What you have to do:
The answer must repeat every record exactly, with all pictures omitted.

[Material provided]

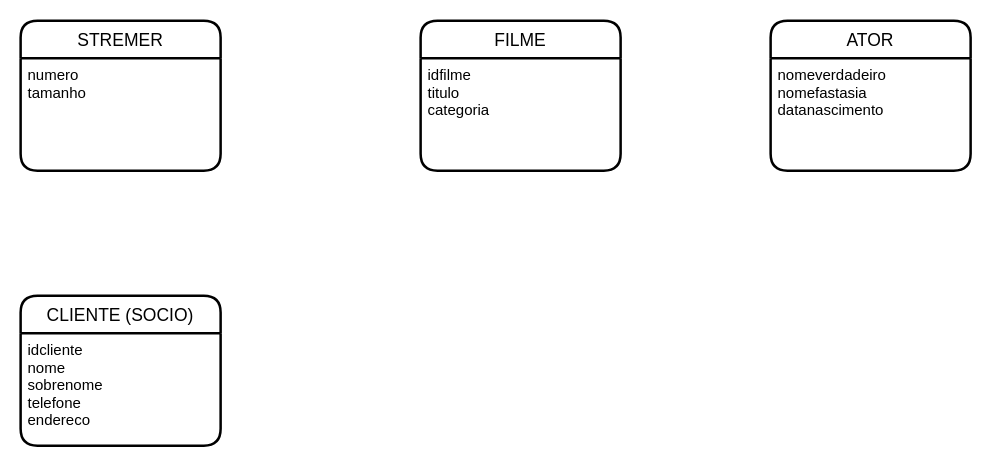
Earlier version of the draw.io diagram Exercicio 2.drawio (FaileSousa/Faile). Source tidied: cells renumbered, new cells numbered last; positions are measured from the earlier drawing's top-left corner, leaving out a move shared by most shapes. Both pictures are drawn from the tidied source at 125%, with x=0, y=0 at pixel (20, 20).
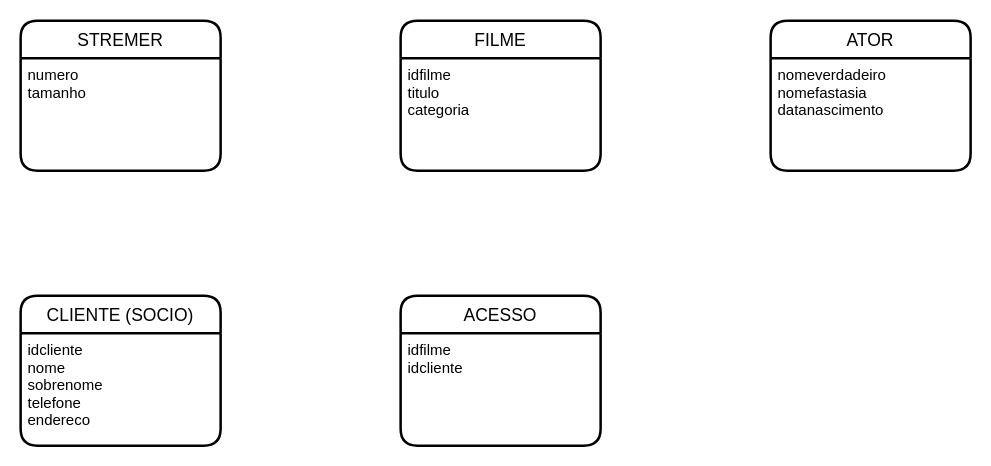
After the change.

The edit, as a diff of the source:
```diff
@@
 <mxGraphModel>
   <root>
     <mxCell id="0" />
     <mxCell id="1" parent="0" />
     <mxCell id="2" value="FILME" style="swimlane;horizontal=1;startSize=30;rounded=1;fontSize=14;fontStyle=0;strokeWidth=2;shadow=0;dashed=0;align=center;" parent="1" vertex="1">
-      <mxGeometry x="320" width="160" height="120" as="geometry" />
+      <mxGeometry x="304" width="160" height="120" as="geometry" />
     </mxCell>
     <mxCell id="3" value="idfilme &#10;titulo&#10;categoria&#10;" style="align=left;strokeColor=none;fillColor=none;spacingLeft=4;fontSize=12;verticalAlign=top;" parent="2" vertex="1">
       <mxGeometry y="30" width="160" height="90" as="geometry" />
     </mxCell>
     <mxCell id="4" value="ATOR" style="swimlane;horizontal=1;startSize=30;rounded=1;fontSize=14;fontStyle=0;strokeWidth=2;shadow=0;dashed=0;align=center;" parent="1" vertex="1">
       <mxGeometry x="600" width="160" height="120" as="geometry" />
     </mxCell>
     <mxCell id="5" value="nomeverdadeiro&#10;nomefastasia&#10;datanascimento" style="align=left;strokeColor=none;fillColor=none;spacingLeft=4;fontSize=12;verticalAlign=top;" parent="4" vertex="1">
       <mxGeometry y="30" width="160" height="90" as="geometry" />
     </mxCell>
     <mxCell id="6" value="STREMER" style="swimlane;horizontal=1;startSize=30;rounded=1;fontSize=14;fontStyle=0;strokeWidth=2;shadow=0;dashed=0;align=center;" parent="1" vertex="1">
       <mxGeometry width="160" height="120" as="geometry" />
     </mxCell>
     <mxCell id="7" value="numero &#10;tamanho&#10;" style="align=left;strokeColor=none;fillColor=none;spacingLeft=4;fontSize=12;verticalAlign=top;" parent="6" vertex="1">
       <mxGeometry y="30" width="160" height="90" as="geometry" />
     </mxCell>
     <mxCell id="8" value="CLIENTE (SOCIO)" style="swimlane;horizontal=1;startSize=30;rounded=1;fontSize=14;fontStyle=0;strokeWidth=2;shadow=0;dashed=0;align=center;" parent="1" vertex="1">
       <mxGeometry y="220" width="160" height="120" as="geometry" />
     </mxCell>
     <mxCell id="9" value="idcliente&#10;nome&#10;sobrenome&#10;telefone&#10;endereco" style="align=left;strokeColor=none;fillColor=none;spacingLeft=4;fontSize=12;verticalAlign=top;" parent="8" vertex="1">
       <mxGeometry y="30" width="160" height="90" as="geometry" />
     </mxCell>
+    <mxCell id="10" value="ACESSO" style="swimlane;horizontal=1;startSize=30;rounded=1;fontSize=14;fontStyle=0;strokeWidth=2;shadow=0;dashed=0;align=center;" parent="1" vertex="1">
+      <mxGeometry x="304" y="220" width="160" height="120" as="geometry" />
+    </mxCell>
+    <mxCell id="11" value="idfilme &#10;idcliente&#10;" style="align=left;strokeColor=none;fillColor=none;spacingLeft=4;fontSize=12;verticalAlign=top;" parent="10" vertex="1">
+      <mxGeometry y="30" width="160" height="90" as="geometry" />
+    </mxCell>
   </root>
 </mxGraphModel>
```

[/Material provided]

Written answer:
Earlier version of the draw.io diagram Exercicio 2.drawio (FaileSousa/Faile). Source tidied: cells renumbered, new cells numbered last; positions are measured from the earlier drawing's top-left corner, leaving out a move shared by most shapes. Both pictures are drawn from the tidied source at 125%, with x=0, y=0 at pixel (20, 20).
After the change.

The edit, as a diff of the source:
```diff
@@
 <mxGraphModel>
   <root>
     <mxCell id="0" />
     <mxCell id="1" parent="0" />
     <mxCell id="2" value="FILME" style="swimlane;horizontal=1;startSize=30;rounded=1;fontSize=14;fontStyle=0;strokeWidth=2;shadow=0;dashed=0;align=center;" parent="1" vertex="1">
-      <mxGeometry x="320" width="160" height="120" as="geometry" />
+      <mxGeometry x="304" width="160" height="120" as="geometry" />
     </mxCell>
     <mxCell id="3" value="idfilme &#10;titulo&#10;categoria&#10;" style="align=left;strokeColor=none;fillColor=none;spacingLeft=4;fontSize=12;verticalAlign=top;" parent="2" vertex="1">
       <mxGeometry y="30" width="160" height="90" as="geometry" />
     </mxCell>
     <mxCell id="4" value="ATOR" style="swimlane;horizontal=1;startSize=30;rounded=1;fontSize=14;fontStyle=0;strokeWidth=2;shadow=0;dashed=0;align=center;" parent="1" vertex="1">
       <mxGeometry x="600" width="160" height="120" as="geometry" />
     </mxCell>
     <mxCell id="5" value="nomeverdadeiro&#10;nomefastasia&#10;datanascimento" style="align=left;strokeColor=none;fillColor=none;spacingLeft=4;fontSize=12;verticalAlign=top;" parent="4" vertex="1">
       <mxGeometry y="30" width="160" height="90" as="geometry" />
     </mxCell>
     <mxCell id="6" value="STREMER" style="swimlane;horizontal=1;startSize=30;rounded=1;fontSize=14;fontStyle=0;strokeWidth=2;shadow=0;dashed=0;align=center;" parent="1" vertex="1">
       <mxGeometry width="160" height="120" as="geometry" />
     </mxCell>
     <mxCell id="7" value="numero &#10;tamanho&#10;" style="align=left;strokeColor=none;fillColor=none;spacingLeft=4;fontSize=12;verticalAlign=top;" parent="6" vertex="1">
       <mxGeometry y="30" width="160" height="90" as="geometry" />
     </mxCell>
     <mxCell id="8" value="CLIENTE (SOCIO)" style="swimlane;horizontal=1;startSize=30;rounded=1;fontSize=14;fontStyle=0;strokeWidth=2;shadow=0;dashed=0;align=center;" parent="1" vertex="1">
       <mxGeometry y="220" width="160" height="120" as="geometry" />
     </mxCell>
     <mxCell id="9" value="idcliente&#10;nome&#10;sobrenome&#10;telefone&#10;endereco" style="align=left;strokeColor=none;fillColor=none;spacingLeft=4;fontSize=12;verticalAlign=top;" parent="8" vertex="1">
       <mxGeometry y="30" width="160" height="90" as="geometry" />
     </mxCell>
+    <mxCell id="10" value="ACESSO" style="swimlane;horizontal=1;startSize=30;rounded=1;fontSize=14;fontStyle=0;strokeWidth=2;shadow=0;dashed=0;align=center;" parent="1" vertex="1">
+      <mxGeometry x="304" y="220" width="160" height="120" as="geometry" />
+    </mxCell>
+    <mxCell id="11" value="idfilme &#10;idcliente&#10;" style="align=left;strokeColor=none;fillColor=none;spacingLeft=4;fontSize=12;verticalAlign=top;" parent="10" vertex="1">
+      <mxGeometry y="30" width="160" height="90" as="geometry" />
+    </mxCell>
   </root>
 </mxGraphModel>
```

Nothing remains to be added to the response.